When I worked at Tomart Publications as a book and magazine editor, one of our specialties was radio-premium collectibles — those prizes people sent in for during the Golden Age of radio. For awhile, the Illustrated Radio Premium Catalog and Price Guide was one of our best-selling books. Many collectors fondly remembered special treasurers they had as a kid.
Except sometimes they never really existed. What they remembered had never been made, at least in their recalled form.
I was thinking of this when I heard about Brian Williams of NBC News and his memory problems. I’m not passing judgment on Brian, but I can sympatheize. As a Disney collector, I’ve discovered memory glitches are actually quite common.
For example, where did Peter Pan and the Lost Boys live? Many people speak of “Never-Never Land”, but officially, it’s “Never Land”, as in “off to Never Land”. Note also that it’s two words. (By the Way, Tinker Bell is also two words, because at one point Captain Hook addresses her as “Miss Bell”.)
Another example: how many times have you heard “Mirror, mirror on the wall….”? In Snow White and the Seven Dwarfs, the Wicked Queen actually calls on the “Magic Mirror on the wall…” And then there are the people who don’t know how to spell “Geppetto” and “Aladdin”.
Of course, these are pretty harmless confusions.
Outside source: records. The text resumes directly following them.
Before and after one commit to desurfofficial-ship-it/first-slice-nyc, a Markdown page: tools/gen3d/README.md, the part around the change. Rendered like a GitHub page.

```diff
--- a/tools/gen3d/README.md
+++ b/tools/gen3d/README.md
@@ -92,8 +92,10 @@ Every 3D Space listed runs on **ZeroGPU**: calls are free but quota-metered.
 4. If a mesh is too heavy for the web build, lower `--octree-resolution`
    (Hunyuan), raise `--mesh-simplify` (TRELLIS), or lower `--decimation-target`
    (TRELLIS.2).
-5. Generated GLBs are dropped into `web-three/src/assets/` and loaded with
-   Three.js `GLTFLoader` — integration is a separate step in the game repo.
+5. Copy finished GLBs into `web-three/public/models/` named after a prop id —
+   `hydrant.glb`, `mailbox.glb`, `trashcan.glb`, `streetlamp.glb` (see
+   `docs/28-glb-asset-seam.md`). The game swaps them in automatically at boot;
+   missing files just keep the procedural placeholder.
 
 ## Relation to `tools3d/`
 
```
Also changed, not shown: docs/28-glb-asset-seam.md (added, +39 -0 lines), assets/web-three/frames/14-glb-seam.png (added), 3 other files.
But it’s insidious how errors can creep in, especially in publishing (see my earlier post on dictionary mistakes). That’s why proofreading never ends…